A simple, functional programming language in the ML tradition

Amulet is a simple, modern programming language based on the long tradition of the ML family, bringing improvements from the cutting-edge of programming language research.

Amulet's type system supports many advanced features, including but not limited to:

- Generalised Algebraic Data Types (GADTs),
- Multi-parameter type classes with
*associated types*and*functional dependencies*, including support for quantified constraints, - Type functions supporting dependent kinds, and equality constraints,
- Rank-N, impredicative types via Quick Look: ∀ quantifiers can appear anywhere in a type, not only the top-level,
- Principled, extensible records via row polymorphism support inference of principal types.
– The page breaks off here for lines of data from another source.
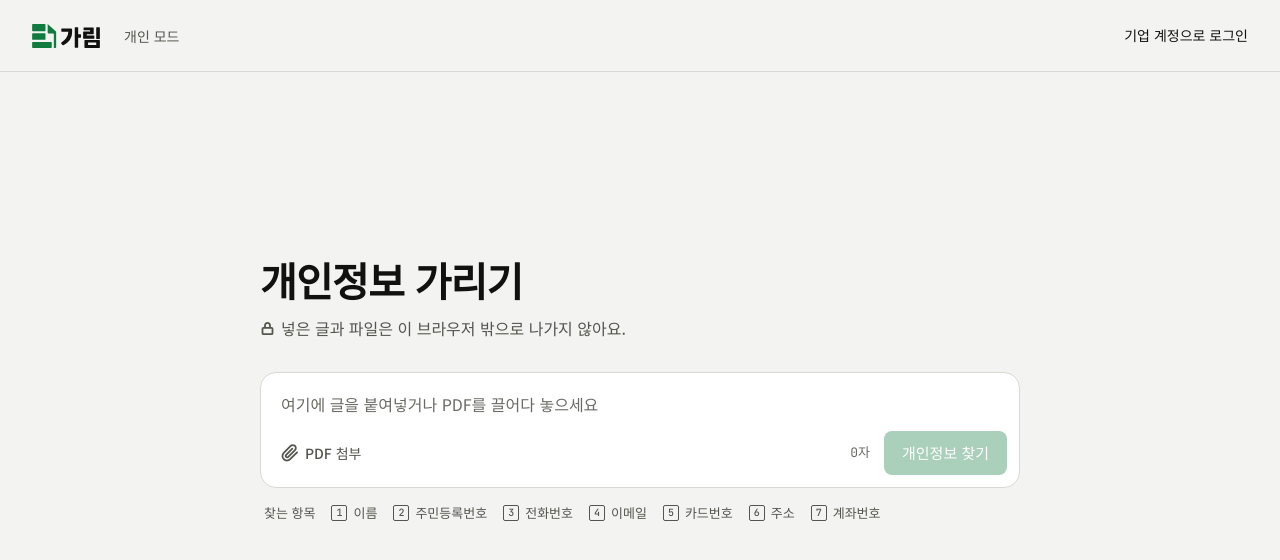
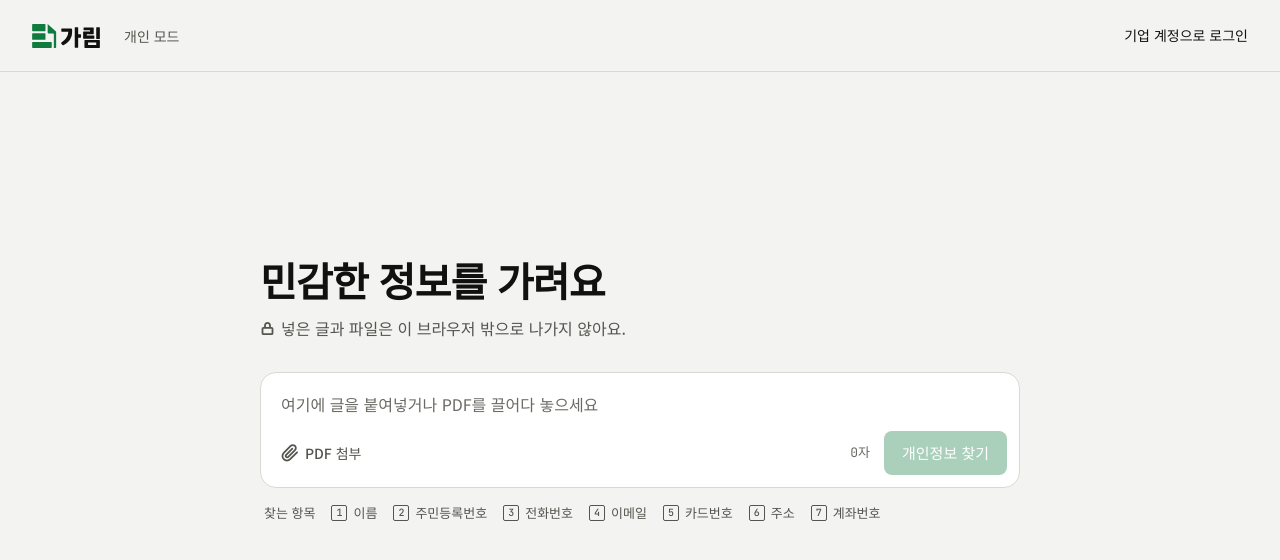
Before and after one commit to sbychul/2026_hackathon, a React (Vite) app: page / in a window 1280 px wide. Both pictures are taken after a click on the button "개인으로 사용하기". Shown: the top 560 px of the page. Built offline with nearby package versions, Linux system fonts and the light colour scheme; no server answers.

Commit message:
style: 개인 모드 메인 제목을 '민감한 정보를 가려요'로 변경 (#43)

```diff
--- a/src/pages/MainPage.tsx
+++ b/src/pages/MainPage.tsx
@@ -70,7 +70,7 @@ export default function MainPage({ onFind, onFindPdf, mode = 'personal' }: { onF
     <main className={`main-body ${enterprise ? 'enterprise-page enterprise-input' : ''}`}>
       <div className="center-col">
         {enterprise && <p className="enterprise-eyebrow">기업 모드 · 개인정보 가리기</p>}
-        <h1 className="title" ref={titleRef} tabIndex={-1}>{enterprise ? '공유 전에 개인정보를 가려요' : '개인정보 가리기'}</h1>
+        <h1 className="title" ref={titleRef} tabIndex={-1}>{enterprise ? '공유 전에 개인정보를 가려요' : '민감한 정보를 가려요'}</h1>
         <p className="desc">
           <img src={lockIcon} width={15} height={15} alt="" />
           넣은 글과 파일은 이 브라우저 밖으로 나가지 않아요.
```
Also changed, not shown: tests/browser/accessibility.md (+1 -1 lines).
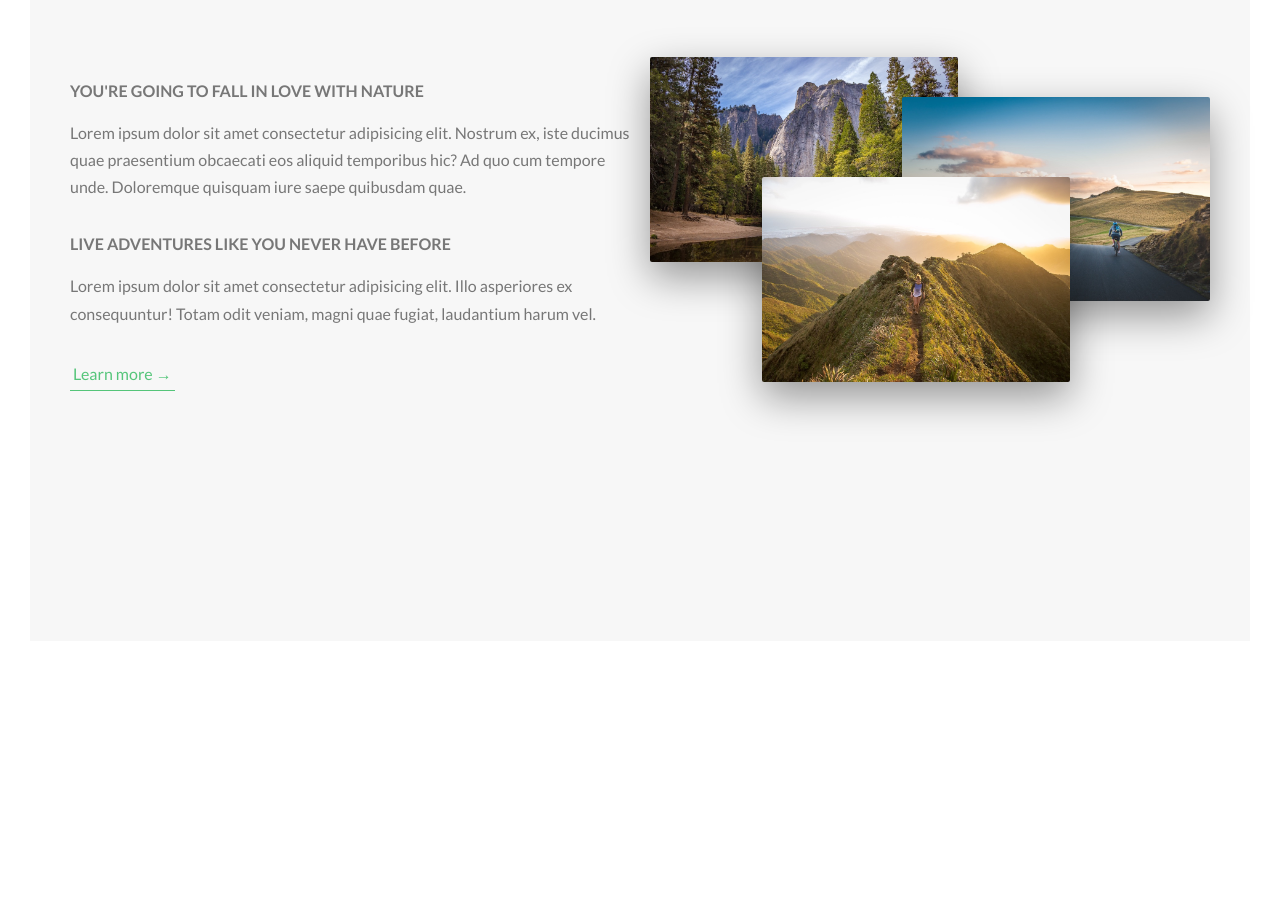
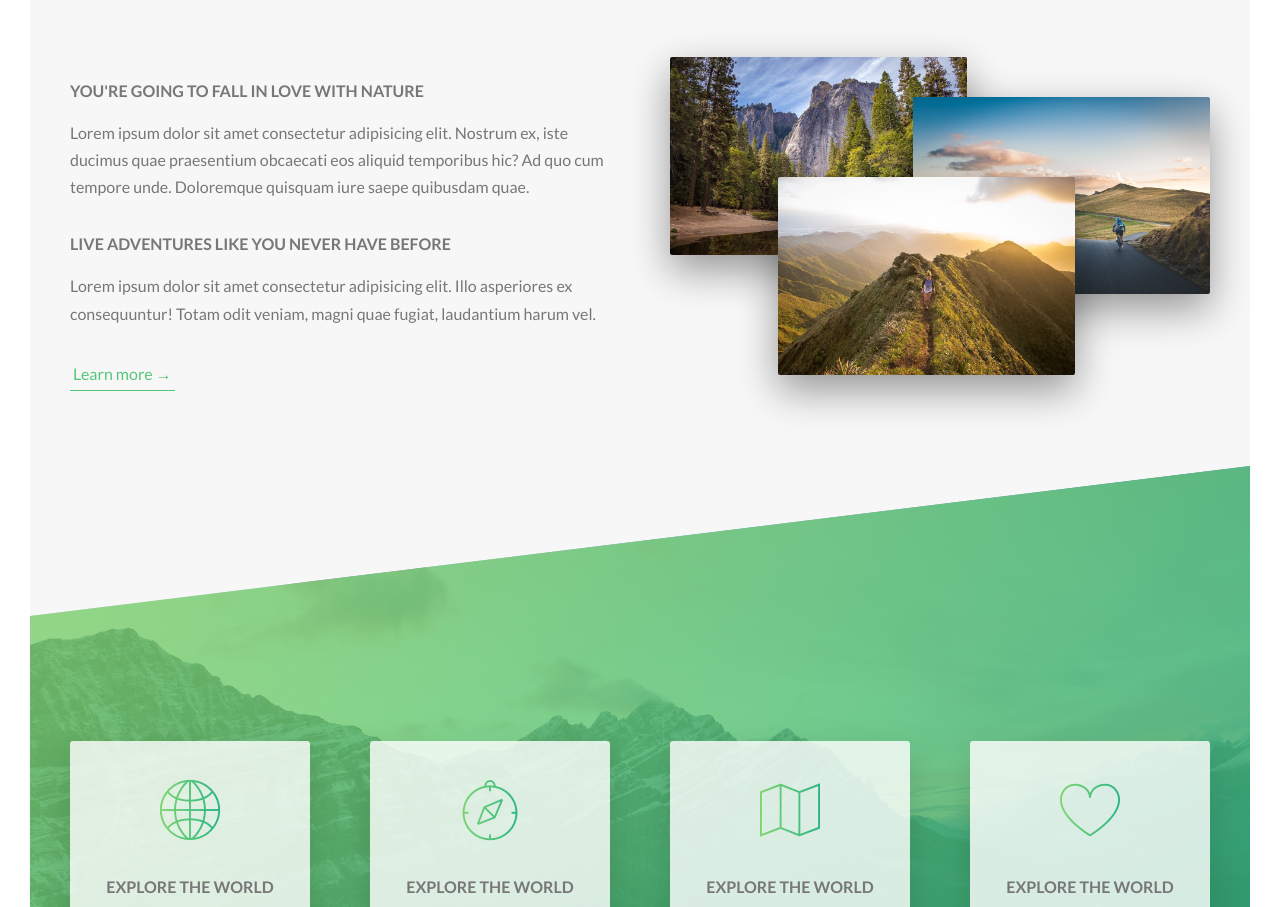
Before and after one commit to GabrielDoddy94/natours, a website: page index.html in a window 1280 px wide. Shown: the part 943-1850 px from the top of the page. Before the commit the page ends 1614 px from the top, so only its background shows below. Drawn offline with Linux system fonts and the light colour scheme.

Commit message:
Features section

```diff
--- /dev/null
+++ b/css/icon-font.css
@@ -0,0 +1,445 @@
+@charset "UTF-8";
+
+@font-face {
+  font-family: "linea-basic-10";
+  src:url("fonts/linea-basic-10.eot");
+  src:url("fonts/linea-basic-10.eot?#iefix") format("embedded-opentype"),
+    url("fonts/linea-basic-10.woff") format("woff"),
+    url("fonts/linea-basic-10.ttf") format("truetype"),
+    url("fonts/linea-basic-10.svg#linea-basic-10") format("svg");
+  font-weight: normal;
+  font-style: normal;
+
+}
+
+[data-icon]:before {
+  font-family: "linea-basic-10" !important;
+  content: attr(data-icon);
+  font-style: normal !important;
+  font-weight: normal !important;
+  font-variant: normal !important;
+  text-transform: none !important;
+  speak: none;
+  line-height: 1;
+  -webkit-font-smoothing: antialiased;
+  -moz-osx-font-smoothing: grayscale;
+}
+
+[class^="icon-"]:before,
+[class*=" icon-"]:before {
+  font-family: "linea-basic-10" !important;
+  font-style: normal !important;
+  font-weight: normal !important;
+  font-variant: normal !important;
+  text-transform: none !important;
+  speak: none;
+  line-height: 1;
+  -webkit-font-smoothing: antialiased;
+  -moz-osx-font-smoothing: grayscale;
+}
+
+.icon-basic-accelerator:before {
+  content: "a";
+}
+.icon-basic-alarm:before {
+  content: "b";
+}
+.icon-basic-anchor:before {
+  content: "c";
+}
+.icon-basic-anticlockwise:before {
+  content: "d";
+}
+.icon-basic-archive:before {
+  content: "e";
+}
+.icon-basic-archive-full:before {
+  content: "f";
+}
+.icon-basic-ban:before {
+  content: "g";
+}
+.icon-basic-battery-charge:before {
+  content: "h";
+}
+.icon-basic-battery-empty:before {
+  content: "i";
+}
+.icon-basic-battery-full:before {
+  content: "j";
+}
+.icon-basic-battery-half:before {
+  content: "k";
+}
+.icon-basic-bolt:before {
+  content: "l";
+}
+.icon-basic-book:before {
+  content: "m";
+}
+.icon-basic-book-pen:before {
+  content: "n";
+}
+.icon-basic-book-pencil:before {
+  content: "o";
+}
+.icon-basic-bookmark:before {
+  content: "p";
+}
+.icon-basic-calculator:before {
+  content: "q";
+}
+.icon-basic-calendar:before {
+  content: "r";
+}
+.icon-basic-cards-diamonds:before {
+  content: "s";
+}
+.icon-basic-cards-hearts:before {
+  content: "t";
+}
+.icon-basic-case:before {
+  content: "u";
+}
+.icon-basic-chronometer:before {
+  content: "v";
+}
+.icon-basic-clessidre:before {
+  content: "w";
+}
+.icon-basic-clock:before {
+  content: "x";
+}
+.icon-basic-clockwise:before {
+  content: "y";
+}
+.icon-basic-cloud:before {
+  content: "z";
+}
+.icon-basic-clubs:before {
+  content: "A";
+}
+.icon-basic-compass:before {
+  content: "B";
+}
+.icon-basic-cup:before {
+  content: "C";
+}
+.icon-basic-diamonds:before {
+  content: "D";
+}
+.icon-basic-display:before {
+  content: "E";
+}
+.icon-basic-download:before {
+  content: "F";
+}
+.icon-basic-exclamation:before {
+  content: "G";
+}
+.icon-basic-eye:before {
+  content: "H";
+}
+.icon-basic-eye-closed:before {
+  content: "I";
+}
+.icon-basic-female:before {
+  content: "J";
+}
+.icon-basic-flag1:before {
+  content: "K";
+}
+.icon-basic-flag2:before {
+  content: "L";
+}
+.icon-basic-floppydisk:before {
+  content: "M";
+}
+.icon-basic-folder:before {
+  content: "N";
+}
+.icon-basic-folder-multiple:before {
+  content: "O";
+}
+.icon-basic-gear:before {
+  content: "P";
+}
+.icon-basic-geolocalize-01:before {
+  content: "Q";
+}
+.icon-basic-geolocalize-05:before {
+  content: "R";
+}
+.icon-basic-globe:before {
+  content: "S";
+}
+.icon-basic-gunsight:before {
+  content: "T";
+}
+.icon-basic-hammer:before {
+  content: "U";
+}
+.icon-basic-headset:before {
+  content: "V";
+}
+.icon-basic-heart:before {
+  content: "W";
+}
+.icon-basic-heart-broken:before {
+  content: "X";
+}
+.icon-basic-helm:before {
+  content: "Y";
+}
+.icon-basic-home:before {
+  content: "Z";
+}
+.icon-basic-info:before {
+  content: "0";
+}
+.icon-basic-ipod:before {
+  content: "1";
+}
+.icon-basic-joypad:before {
+  content: "2";
+}
+.icon-basic-key:before {
+  content: "3";
+}
+.icon-basic-keyboard:before {
+  content: "4";
+}
+.icon-basic-laptop:before {
+  content: "5";
+}
+.icon-basic-life-buoy:before {
+  content: "6";
+}
+.icon-basic-lightbulb:before {
+  content: "7";
+}
+.icon-basic-link:before {
+  content: "8";
+}
+.icon-basic-lock:before {
+  content: "9";
+}
+.icon-basic-lock-open:before {
+  content: "!";
+}
+.icon-basic-magic-mouse:before {
+  content: "\"";
+}
+.icon-basic-magnifier:before {
+  content: "#";
+}
+.icon-basic-magnifier-minus:before {
+  content: "$";
+}
+.icon-basic-magnifier-plus:before {
+  content: "%";
+}
+.icon-basic-mail:before {
+  content: "&";
+}
+.icon-basic-mail-multiple:before {
+  content: "'";
+}
+.icon-basic-mail-open:before {
+  content: "(";
+}
+.icon-basic-mail-open-text:before {
+  content: ")";
+}
+.icon-basic-male:before {
+  content: "*";
+}
+.icon-basic-map:before {
+  content: "+";
+}
+.icon-basic-message:before {
+  content: ",";
+}
+.icon-basic-message-multiple:before {
+  content: "-";
+}
+.icon-basic-message-txt:before {
+  content: ".";
+}
+.icon-basic-mixer2:before {
+  content: "/";
+}
+.icon-basic-mouse:before {
+  content: ":";
+}
+.icon-basic-notebook:before {
+  content: ";";
+}
+.icon-basic-notebook-pen:before {
+  content: "<";
+}
+.icon-basic-notebook-pencil:before {
+  content: "=";
+}
+.icon-basic-paperplane:before {
+  content: ">";
+}
+.icon-basic-pencil-ruler:before {
+  content: "?";
+}
+.icon-basic-pencil-ruler-pen:before {
+  content: "@";
+}
+.icon-basic-photo:before {
+  content: "[";
+}
+.icon-basic-picture:before {
+  content: "]";
+}
+.icon-basic-picture-multiple:before {
+  content: "^";
+}
+.icon-basic-pin1:before {
+  content: "_";
+}
+.icon-basic-pin2:before {
+  content: "`";
+}
+.icon-basic-postcard:before {
+  content: "{";
+}
+.icon-basic-postcard-multiple:before {
+  content: "|";
+}
+.icon-basic-printer:before {
+  content: "}";
+}
+.icon-basic-question:before {
+  content: "~";
+}
+.icon-basic-rss:before {
+  content: "\\";
+}
+.icon-basic-server:before {
+  content: "\e000";
+}
+.icon-basic-server2:before {
+  content: "\e001";
+}
+.icon-basic-server-cloud:before {
+  content: "\e002";
+}
+.icon-basic-server-download:before {
+  content: "\e003";
+}
+.icon-basic-server-upload:before {
+  content: "\e004";
+}
+.icon-basic-settings:before {
+  content: "\e005";
+}
+.icon-basic-share:before {
+  content: "\e006";
+}
+.icon-basic-sheet:before {
+  content: "\e007";
+}
+.icon-basic-sheet-multiple:before {
+  content: "\e008";
+}
+.icon-basic-sheet-pen:before {
+  content: "\e009";
+}
+.icon-basic-sheet-pencil:before {
+  content: "\e00a";
+}
+.icon-basic-sheet-txt:before {
+  content: "\e00b";
+}
+.icon-basic-signs:before {
+  content: "\e00c";
+}
+.icon-basic-smartphone:before {
+  content: "\e00d";
+}
+.icon-basic-spades:before {
+  content: "\e00e";
+}
+.icon-basic-spread:before {
+  content: "\e00f";
+}
+.icon-basic-spread-bookmark:before {
+  content: "\e010";
+}
+.icon-basic-spread-text:before {
+  content: "\e011";
+}
+.icon-basic-spread-text-bookmark:before {
+  content: "\e012";
+}
+.icon-basic-star:before {
+  content: "\e013";
+}
+.icon-basic-tablet:before {
+  content: "\e014";
+}
+.icon-basic-target:before {
+  content: "\e015";
+}
+.icon-basic-todo:before {
+  content: "\e016";
+}
+.icon-basic-todo-pen:before {
+  content: "\e017";
+}
+.icon-basic-todo-pencil:before {
+  content: "\e018";
+}
+.icon-basic-todo-txt:before {
+  content: "\e019";
+}
+.icon-basic-todolist-pen:before {
+  content: "\e01a";
+}
+.icon-basic-todolist-pencil:before {
+  content: "\e01b";
+}
+.icon-basic-trashcan:before {
+  content: "\e01c";
+}
+.icon-basic-trashcan-full:before {
+  content: "\e01d";
+}
+.icon-basic-trashcan-refresh:before {
+  content: "\e01e";
+}
+.icon-basic-trashcan-remove:before {
+  content: "\e01f";
+}
+.icon-basic-upload:before {
+  content: "\e020";
+}
+.icon-basic-usb:before {
+  content: "\e021";
+}
+.icon-basic-video:before {
+  content: "\e022";
+}
+.icon-basic-watch:before {
+  content: "\e023";
+}
+.icon-basic-webpage:before {
+  content: "\e024";
+}
+.icon-basic-webpage-img-txt:before {
+  content: "\e025";
+}
+.icon-basic-webpage-multiple:before {
+  content: "\e026";
+}
+.icon-basic-webpage-txt:before {
+  content: "\e027";
+}
+.icon-basic-world:before {
+  content: "\e028";
+}
--- a/index.html
+++ b/index.html
@@ -8,7 +8,7 @@
       href="https://fonts.googleapis.com/css?family=Lato:100,300,400,700,900"
       rel="stylesheet"
     />
-    <link rel="stylesheet" href="css/icon-font.css" />
+    <link rel="stylesheet" href="css/icon-font.css">
     <link rel="stylesheet" href="css/style.css" />
     <link rel="shortcut icon" type="image/png" href="img/favicon.png" />
 
@@ -72,6 +72,59 @@
                  >
                </div>
              </div>
+         </div>
+       </section>
+
+       <section class="section-features">
+         <div class="row">
+           <div class="col-1-of-4">
+             <div class="feature-box">
+               <i class="feature-box__icon icon-basic-world"></i>
+               <h3 class="heading-tertiary  u-margin-bottom-small">
+                 Explore the world
+               </h3>
+               <p class="feature-box__text">
+                 Lorem ipsum dolor, sit amet consectetur adipisicing elit. Nesciunt dignissimos dolore tenetur quod.
+               </p>
+             </div>
+           </div>
+
+           <div class="col-1-of-4">
+             <div class="feature-box">
+               <i class="feature-box__icon icon-basic-compass"></i>
+               <h3 class="heading-tertiary  u-margin-bottom-small">
+                 Explore the world
+               </h3>
+               <p class="feature-box__text">
+                 Lorem ipsum dolor, sit amet consectetur adipisicing elit. Nesciunt dignissimos dolore tenetur quod.
+               </p>
+             </div>
+           </div>
+
+           <div class="col-1-of-4">
+             <div class="feature-box">
+               <i class="feature-box__icon icon-basic-map"></i>
+               <h3 class="heading-tertiary  u-margin-bottom-small">
+                 Explore the world
+               </h3>
+               <p class="feature-box__text">
+                 Lorem ipsum dolor, sit amet consectetur adipisicing elit. Nesciunt dignissimos dolore tenetur quod.
+               </p>
+             </div>
+           </div>
+
+           <div class="col-1-of-4">
+             <div class="feature-box">
+               <i class="feature-box__icon icon-basic-heart"></i>
+               <h3 class="heading-tertiary  u-margin-bottom-small">
+                 Explore the world
+               </h3>
+               <p class="feature-box__text">
+                 Lorem ipsum dolor, sit amet consectetur adipisicing elit. Nesciunt dignissimos dolore tenetur quod.
+               </p>
+             </div>
+           </div>
+
          </div>
        </section>
      </main>
--- a/sass/abstracts/_variables.scss
+++ b/sass/abstracts/_variables.scss
@@ -15,4 +15,4 @@ $default-font-size: 1.6rem;
 // GRID
 $grid-width: 114rem;
 $gutter-vertical: 8rem;
-$gutter-horizontal: 2rem;
+$gutter-horizontal: 6rem;
--- /dev/null
+++ b/sass/components/_feature-box.scss
@@ -0,0 +1,26 @@
+.feature-box {
+  background-color: rgba($color-white, 0.8);
+  font-size: 1.5rem;
+  padding: 2.5rem;
+  text-align: center;
+  border-radius: 3px;
+  box-shadow: 0 1.5rem 4rem rgba($color-black, 0.15);
+  transition: transform 0.3s;
+
+  &__icon {
+    font-size: 6rem;
+    margin-bottom: 0.5rem;
+    display: inline-block;
+    background-image: linear-gradient(
+      to right,
+      $color-primary-light,
+      $color-primary-dark
+    );
+    -webkit-background-clip: text;
+    color: transparent;
+  }
+
+  &:hover {
+    transform: translateY(-1.5rem) scale(1.03);
+  }
+}
--- a/sass/main.scss
+++ b/sass/main.scss
@@ -9,6 +9,7 @@
 
 @import 'components/buttons';
 @import 'components/composition';
+@import 'components/feature-box';
 
 @import 'layout/grid';
 @import 'layout/header';
--- a/sass/pages/_home.scss
+++ b/sass/pages/_home.scss
@@ -3,3 +3,20 @@
   padding: 25rem 0;
   margin-top: -20vh;
 }
+
+.section-features {
+  padding: 20rem 0;
+  background-image: linear-gradient(
+      to right bottom,
+      rgba($color-primary-light, 0.8),
+      rgba($color-primary-dark, 0.8)
+    ),
+    url('../img/nat-4.jpg');
+  background-size: cover;
+  transform: skewY(-7deg);
+  margin-top: -10rem;
+
+  & > * {
+    transform: skewY(7deg);
+  }
+}
```
Also changed, not shown: test/index.html (deleted, +0 -11 lines), css/fonts/linea-basic-10.ttf (added), css/fonts/linea-basic-10.woff (added), css/style.css, 2 other files.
let map f = function (* 1 *) | [] -> [] | Cons (x, xs) -> Cons (f x, map f xs) (* 2 *) let filter p xs = [ x | with x <- xs, p x ] (* 3 *)

- Minimalist syntax: semicolons,
`in`

and other noise is entirely optional. - Pattern matching and guards make writing code more intuitive.
- List comprehensions are a short and sweet way of expressing complex computations on lists.

type vect 'n 'a = (* 1 *) | Nil : vect Z 'a (* 2 *) | Cons : forall 'a. 'a * vect 'n 'a -> vect (S 'n) 'a (* 3 *) let rec map (f : 'a -> 'b) (xs : vect 'n 'a) : vect 'n 'b = match xs with | Nil -> Nil | Cons (x, xs) -> Cons (f x, map f xs)

- Types can be parametrised by not only other types, but all manners of data types: type constructors, naturals, integers…
- Indexed types let constructors vary their return types, enforcing invariants statically.
- Polymorphic type annotations enforce strict contracts on implementations, more often than not forbidding incorrect implementations entirely.

type function 'n :+ 'k begin (* 1 *) Z :+ 'n = 'n (* 2 *) (S 'n) :+ 'k = S ('n :+ 'k) (* 3 *) end let rec append (xs : vect 'n 'a) (ys : vect 'k 'a) : vect ('n :+ 'k) 'b = match xs with | Nil -> ys | Cons (x, xs) -> Cons (x, append xs ys)

- Type functions let the programmer express complex invariants in a functional language rather than trying to wrangle type-level prolog.
- Functions at the type level are defined by pattern matching and compute by β-reduction, much like at the value level.
- A powerful termination checker ensures that your type-level functions won't send the type checker into a tailspin. Even then, the type checker has resource limits to ensure it does not run away.